» **WHAT YOU WILL DO**
Take the data that follows and return it exactly.

(Version comparison data)
========================================
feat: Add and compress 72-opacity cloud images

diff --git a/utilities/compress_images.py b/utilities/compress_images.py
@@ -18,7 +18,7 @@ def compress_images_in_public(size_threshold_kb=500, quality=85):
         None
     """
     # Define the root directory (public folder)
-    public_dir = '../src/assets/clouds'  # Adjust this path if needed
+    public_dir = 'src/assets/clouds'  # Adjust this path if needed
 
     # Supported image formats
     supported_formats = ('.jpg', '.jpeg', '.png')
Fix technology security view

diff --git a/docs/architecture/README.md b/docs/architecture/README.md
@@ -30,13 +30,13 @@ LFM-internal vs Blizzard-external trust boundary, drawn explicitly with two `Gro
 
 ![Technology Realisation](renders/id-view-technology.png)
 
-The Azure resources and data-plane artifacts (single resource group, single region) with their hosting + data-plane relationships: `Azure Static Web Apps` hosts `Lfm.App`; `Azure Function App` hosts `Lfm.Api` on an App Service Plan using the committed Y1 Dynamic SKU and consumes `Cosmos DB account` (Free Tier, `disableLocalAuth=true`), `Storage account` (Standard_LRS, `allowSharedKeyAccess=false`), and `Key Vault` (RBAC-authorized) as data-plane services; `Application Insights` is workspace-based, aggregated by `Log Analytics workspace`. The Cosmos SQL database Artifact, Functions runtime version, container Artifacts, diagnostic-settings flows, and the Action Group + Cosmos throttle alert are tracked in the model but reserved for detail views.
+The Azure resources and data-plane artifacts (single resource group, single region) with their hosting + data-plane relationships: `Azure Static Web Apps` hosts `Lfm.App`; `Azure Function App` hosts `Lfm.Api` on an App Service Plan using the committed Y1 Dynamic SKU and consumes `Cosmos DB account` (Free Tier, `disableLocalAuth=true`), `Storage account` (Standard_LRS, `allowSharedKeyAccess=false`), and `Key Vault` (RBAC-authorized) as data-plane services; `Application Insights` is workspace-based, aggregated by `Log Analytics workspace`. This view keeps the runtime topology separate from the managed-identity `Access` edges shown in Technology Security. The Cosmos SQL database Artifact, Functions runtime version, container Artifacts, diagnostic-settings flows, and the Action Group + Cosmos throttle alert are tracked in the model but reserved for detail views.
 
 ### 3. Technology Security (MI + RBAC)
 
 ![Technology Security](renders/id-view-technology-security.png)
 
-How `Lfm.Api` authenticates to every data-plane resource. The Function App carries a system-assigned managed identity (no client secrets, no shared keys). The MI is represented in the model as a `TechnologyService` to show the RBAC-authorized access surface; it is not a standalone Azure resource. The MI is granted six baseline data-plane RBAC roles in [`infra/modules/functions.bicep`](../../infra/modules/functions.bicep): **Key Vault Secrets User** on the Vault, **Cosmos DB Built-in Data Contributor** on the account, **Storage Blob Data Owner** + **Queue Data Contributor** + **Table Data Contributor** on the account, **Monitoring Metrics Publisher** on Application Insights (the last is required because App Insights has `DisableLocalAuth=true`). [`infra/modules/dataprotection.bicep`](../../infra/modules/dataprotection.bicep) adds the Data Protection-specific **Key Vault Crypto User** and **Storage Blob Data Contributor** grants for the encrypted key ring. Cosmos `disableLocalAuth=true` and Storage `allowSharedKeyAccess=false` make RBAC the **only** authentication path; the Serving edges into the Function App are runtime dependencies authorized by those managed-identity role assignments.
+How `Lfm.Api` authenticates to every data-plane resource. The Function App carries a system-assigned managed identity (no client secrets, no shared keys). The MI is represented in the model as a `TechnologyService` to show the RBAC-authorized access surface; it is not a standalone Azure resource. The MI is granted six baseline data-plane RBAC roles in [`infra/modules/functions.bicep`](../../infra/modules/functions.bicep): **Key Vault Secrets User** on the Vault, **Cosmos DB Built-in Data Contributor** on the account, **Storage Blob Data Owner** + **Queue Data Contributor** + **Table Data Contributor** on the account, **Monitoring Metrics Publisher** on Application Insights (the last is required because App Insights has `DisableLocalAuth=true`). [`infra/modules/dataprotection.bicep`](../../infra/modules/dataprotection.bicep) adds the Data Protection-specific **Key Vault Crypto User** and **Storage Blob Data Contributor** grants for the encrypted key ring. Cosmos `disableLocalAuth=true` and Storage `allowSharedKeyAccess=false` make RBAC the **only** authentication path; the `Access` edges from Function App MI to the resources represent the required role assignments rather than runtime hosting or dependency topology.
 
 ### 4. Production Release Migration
========================================
» **EXERCISE SOLUTION**
feat: Add and compress 72-opacity cloud images

diff --git a/utilities/compress_images.py b/utilities/compress_images.py
@@ -18,7 +18,7 @@ def compress_images_in_public(size_threshold_kb=500, quality=85):
         None
     """
     # Define the root directory (public folder)
-    public_dir = '../src/assets/clouds'  # Adjust this path if needed
+    public_dir = 'src/assets/clouds'  # Adjust this path if needed
 
     # Supported image formats
     supported_formats = ('.jpg', '.jpeg', '.png')
Fix technology security view

diff --git a/docs/architecture/README.md b/docs/architecture/README.md
@@ -30,13 +30,13 @@ LFM-internal vs Blizzard-external trust boundary, drawn explicitly with two `Gro
 
 ![Technology Realisation](renders/id-view-technology.png)
 
-The Azure resources and data-plane artifacts (single resource group, single region) with their hosting + data-plane relationships: `Azure Static Web Apps` hosts `Lfm.App`; `Azure Function App` hosts `Lfm.Api` on an App Service Plan using the committed Y1 Dynamic SKU and consumes `Cosmos DB account` (Free Tier, `disableLocalAuth=true`), `Storage account` (Standard_LRS, `allowSharedKeyAccess=false`), and `Key Vault` (RBAC-authorized) as data-plane services; `Application Insights` is workspace-based, aggregated by `Log Analytics workspace`. The Cosmos SQL database Artifact, Functions runtime version, container Artifacts, diagnostic-settings flows, and the Action Group + Cosmos throttle alert are tracked in the model but reserved for detail views.
+The Azure resources and data-plane artifacts (single resource group, single region) with their hosting + data-plane relationships: `Azure Static Web Apps` hosts `Lfm.App`; `Azure Function App` hosts `Lfm.Api` on an App Service Plan using the committed Y1 Dynamic SKU and consumes `Cosmos DB account` (Free Tier, `disableLocalAuth=true`), `Storage account` (Standard_LRS, `allowSharedKeyAccess=false`), and `Key Vault` (RBAC-authorized) as data-plane services; `Application Insights` is workspace-based, aggregated by `Log Analytics workspace`. This view keeps the runtime topology separate from the managed-identity `Access` edges shown in Technology Security. The Cosmos SQL database Artifact, Functions runtime version, container Artifacts, diagnostic-settings flows, and the Action Group + Cosmos throttle alert are tracked in the model but reserved for detail views.
 
 ### 3. Technology Security (MI + RBAC)
 
 ![Technology Security](renders/id-view-technology-security.png)
 
-How `Lfm.Api` authenticates to every data-plane resource. The Function App carries a system-assigned managed identity (no client secrets, no shared keys). The MI is represented in the model as a `TechnologyService` to show the RBAC-authorized access surface; it is not a standalone Azure resource. The MI is granted six baseline data-plane RBAC roles in [`infra/modules/functions.bicep`](../../infra/modules/functions.bicep): **Key Vault Secrets User** on the Vault, **Cosmos DB Built-in Data Contributor** on the account, **Storage Blob Data Owner** + **Queue Data Contributor** + **Table Data Contributor** on the account, **Monitoring Metrics Publisher** on Application Insights (the last is required because App Insights has `DisableLocalAuth=true`). [`infra/modules/dataprotection.bicep`](../../infra/modules/dataprotection.bicep) adds the Data Protection-specific **Key Vault Crypto User** and **Storage Blob Data Contributor** grants for the encrypted key ring. Cosmos `disableLocalAuth=true` and Storage `allowSharedKeyAccess=false` make RBAC the **only** authentication path; the Serving edges into the Function App are runtime dependencies authorized by those managed-identity role assignments.
+How `Lfm.Api` authenticates to every data-plane resource. The Function App carries a system-assigned managed identity (no client secrets, no shared keys). The MI is represented in the model as a `TechnologyService` to show the RBAC-authorized access surface; it is not a standalone Azure resource. The MI is granted six baseline data-plane RBAC roles in [`infra/modules/functions.bicep`](../../infra/modules/functions.bicep): **Key Vault Secrets User** on the Vault, **Cosmos DB Built-in Data Contributor** on the account, **Storage Blob Data Owner** + **Queue Data Contributor** + **Table Data Contributor** on the account, **Monitoring Metrics Publisher** on Application Insights (the last is required because App Insights has `DisableLocalAuth=true`). [`infra/modules/dataprotection.bicep`](../../infra/modules/dataprotection.bicep) adds the Data Protection-specific **Key Vault Crypto User** and **Storage Blob Data Contributor** grants for the encrypted key ring. Cosmos `disableLocalAuth=true` and Storage `allowSharedKeyAccess=false` make RBAC the **only** authentication path; the `Access` edges from Function App MI to the resources represent the required role assignments rather than runtime hosting or dependency topology.
 
 ### 4. Production Release Migration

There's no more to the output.